___ DATA TO PROCESS

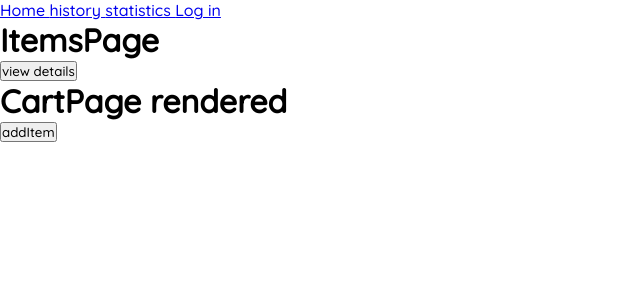
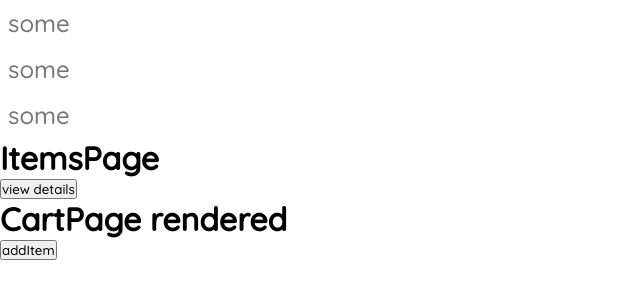
Before and after one commit to emmacodemy/devopssec, a React (Create React App) app: page / in a window 1280 px wide. Shown: the top 300 px of the page, without its empty margins (0-640 px from the left). Built offline with nearby package versions, Linux system fonts and the light colour scheme.

Commit message:
Restructed application routes

```diff
--- a/src/App.js
+++ b/src/App.js
@@ -1,16 +1,12 @@
 import { useState } from "react";
 import { Route, Routes } from "react-router-dom";
 import "./App.css";
-import NavBar from "./Components/Navbar/NavBar";
 import HistoryPage from "./Components/Pages/History Page/HistoryPage";
 import StatisticsPage from "./Components/Pages/Statistics Page/StatisticsPage";
 import ItemsPage from "./Components/Pages/Items Page/ItemsPage";
 import LoginPage from "./Components/Sessions/LoginPage";
 import RegisterPage from "./Components/Sessions/RegisterPage";
-// import SideBar from "./Components/SideBar";
-// import AddItem from "./Components/Add Item/AddItem";
-// import Cart from "./Components/Cart/Cart";
-// import ItemDetails from "./Components/Item Details/ItemDetails";
+import Main from "./Components/Pages/Main";
 
 function App() {
   const [sideDisplay, setSideDisplay] = useState({
@@ -20,70 +16,42 @@ function App() {
   });
 
   const handleSideBar = (view) => {
-    setSideDisplay(view);
+    setSideDisplay((prevState) => {
+      const newState = { ...prevState };
+      Object.keys(newState).forEach((v) =>
+        v === view ? (newState[v] = true) : (newState[v] = false)
+      );
+      return newState;
+    });
   };
   return (
     <div className="App">
       <div>
         <Routes>
-          <Route path="/" exact element={<NavBar />}>
           <Route
-              index
+            path="/"
+            exact
             element={
-                <ItemsPage
-                  changeView={handleSideBar}
-                  cart={sideDisplay.cart}
-                  details={sideDisplay.itemDetails}
-                  addItem={sideDisplay.addItem}
-                />
-              }
-            />
-            <Route
-              path="items"
-              element={
-                <ItemsPage
-                  changeView={handleSideBar}
-                  cart={sideDisplay.cart}
-                  details={sideDisplay.itemDetails}
-                  addItem={sideDisplay.addItem}
-                />
-              }
-            />
-            <Route
-              path="history"
-              element={
-                <HistoryPage
+              <Main
                 cart={sideDisplay.cart}
                 details={sideDisplay.itemDetails}
                 addItem={sideDisplay.addItem}
                 changeView={handleSideBar}
               />
             }
+          >
+            <Route index element={<ItemsPage changeView={handleSideBar} />} />
+            <Route
+              path="items"
+              element={<ItemsPage changeView={handleSideBar} />}
             />
-            <Route
-              path="stat"
-              element={
-                <StatisticsPage
-                  cart={sideDisplay.cart}
-                  details={sideDisplay.itemDetails}
-                  addItem={sideDisplay.addItem}
-                  changeView={handleSideBar}
-                />
-              }
-            />
+            <Route path="history" element={<HistoryPage />} />
+            <Route path="statistics" element={<StatisticsPage />} />
           </Route>
           <Route path="/login" element={<LoginPage />} />
           <Route path="/register" element={<RegisterPage />} />
         </Routes>
       </div>
-      {/* <div>
-        <SideBar
-          cart={sideDisplay.cart}
-          details={sideDisplay.itemDetails}
-          addItem={sideDisplay.addItem}
-          changeView={handleSideBar}
-        />
-      </div> */}
     </div>
   );
 }
--- a/src/Components/Add Item/AddItem.js
+++ b/src/Components/Add Item/AddItem.js
@@ -6,7 +6,7 @@ const AddItem = ({ changeView }) => {
       <h1>AddItem Page</h1>
       <button
         onClick={() =>
-          changeView({ cart: true, itemDetails: false, addItem: false })
+          changeView('cart')
         }
       >
         {" "}
--- a/src/Components/Cart/Cart.js
+++ b/src/Components/Cart/Cart.js
@@ -6,7 +6,7 @@ const Cart = ({ changeSideView }) => {
       <h1>CartPage rendered</h1>
       <button
         onClick={() =>
-          changeSideView({ addItem: true, itemDetails: false, cart: false })
+          changeSideView('addItem')
         }
       >
         addItem
--- a/src/Components/Navbar/NavBar.js
+++ b/src/Components/Navbar/NavBar.js
@@ -1,20 +1,29 @@
 import React from 'react'
-import { Link, Outlet } from 'react-router-dom'
+import { Box } from '@mui/material'
+import { sle } from "@mui/icons-material"
+import NavLink from "./NavLink"
 
 const NavBar = () => {
+    const navLinks = [
+        {
+            path: 'items',
+            icon: 'some',
+        },
+        {
+            path: 'history',
+            icon: 'some',
+        },
+        {
+            path: 'statistics',
+            icon: 'some',
+        },
+    ]
   return (
-    <div>
-        <div>
-            <Link to='/items'> Home </Link>
-            <Link to='/history'> history </Link>
-            <Link to='/stat'> statistics </Link>
-            <Link to='/login'>Log in</Link>
-        </div>
-        <div>
-            <Outlet />
-        </div>
-
-    </div>
+    <Box component='nav'>
+        {
+            navLinks.map((nav)=> <NavLink path={nav.path} icon={nav.icon} />)
+        }
+    </Box>
   )
 }
 
--- /dev/null
+++ b/src/Components/Navbar/NavLink.js
@@ -0,0 +1,17 @@
+import React from 'react'
+import { Link } from "react-router-dom"
+import { Box, IconButton } from '@mui/material'
+
+const NavLink = ({path, icon}) => {
+  return (
+    <Box>
+        <Link to={`/${path}`}>
+            <IconButton>
+                {icon}
+            </IconButton>
+        </Link>
+    </Box>
+  )
+}
+
+export default NavLink
--- a/src/Components/Pages/History Page/HistoryPage.js
+++ b/src/Components/Pages/History Page/HistoryPage.js
@@ -1,12 +1,12 @@
 import React from 'react'
-import SideBar from "../../SideBar"
 
 
-const HistoryPage = ({cart, details, addItem, changeView}) => {
+
+const HistoryPage = () => {
   return (
     <div>
       <h1>HistoryPage</h1>
-      <SideBar cart={cart} details={details} changeView={changeView} addItem={addItem} />
+
     </div>
 
   )
--- a/src/Components/Pages/Items Page/ItemsPage.js
+++ b/src/Components/Pages/Items Page/ItemsPage.js
@@ -1,18 +1,16 @@
 import React from "react";
-import SideBar from "../../SideBar";
 
-const ItemsPage = ({cart, details, addItem, changeView }) => {
+const ItemsPage = ({changeView }) => {
   return (
     <div>
       <h1>ItemsPage</h1>
       <button
         onClick={() =>
-          changeView({ itemDetails: true, cart: false, addItem: false })
+          changeView('itemDetails')
         }
       >
         view details
       </button>
-      <SideBar cart={cart} details={details} changeView={changeView} addItem={addItem} />
     </div>
   );
 };
--- /dev/null
+++ b/src/Components/Pages/Main.js
@@ -0,0 +1,25 @@
+import React from "react";
+import NavBar from "../Navbar/NavBar";
+import { Outlet } from "react-router-dom";
+import SideBar from "../SideBar";
+
+const Main = ({ cart, details, changeView, addItem }) => {
+  return (
+    <div>
+      <NavBar />
+      <div>
+        <Outlet />
+      </div>
+      <div>
+        <SideBar
+          cart={cart}
+          details={details}
+          changeView={changeView}
+          addItem={addItem}
+        />
+      </div>
+    </div>
+  );
+};
+
+export default Main;
--- a/src/Components/Pages/Statistics Page/StatisticsPage.js
+++ b/src/Components/Pages/Statistics Page/StatisticsPage.js
@@ -1,16 +1,9 @@
 import React from "react";
-import SideBar from "../../SideBar";
 
-const StatisticsPage = ({ cart, details, addItem, changeView }) => {
+const StatisticsPage = () => {
   return (
     <div>
       StatisticsPage
-      <SideBar
-        cart={cart}
-        details={details}
-        changeView={changeView}
-        addItem={addItem}
-      />
     </div>
   );
 };
```
Lines whose indentation alone changed are shown as unchanged.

______

WHAT YOU SHOULD DO: Find the lines above that include the string "ItemsPage" and copy them.

WRITTEN SOLUTION:
 import ItemsPage from "./Components/Pages/Items Page/ItemsPage";
-                <ItemsPage
-                <ItemsPage
+            <Route index element={<ItemsPage changeView={handleSideBar} />} />
+              element={<ItemsPage changeView={handleSideBar} />}
--- a/src/Components/Pages/Items Page/ItemsPage.js
+++ b/src/Components/Pages/Items Page/ItemsPage.js
-const ItemsPage = ({cart, details, addItem, changeView }) => {
+const ItemsPage = ({changeView }) => {
       <h1>ItemsPage</h1>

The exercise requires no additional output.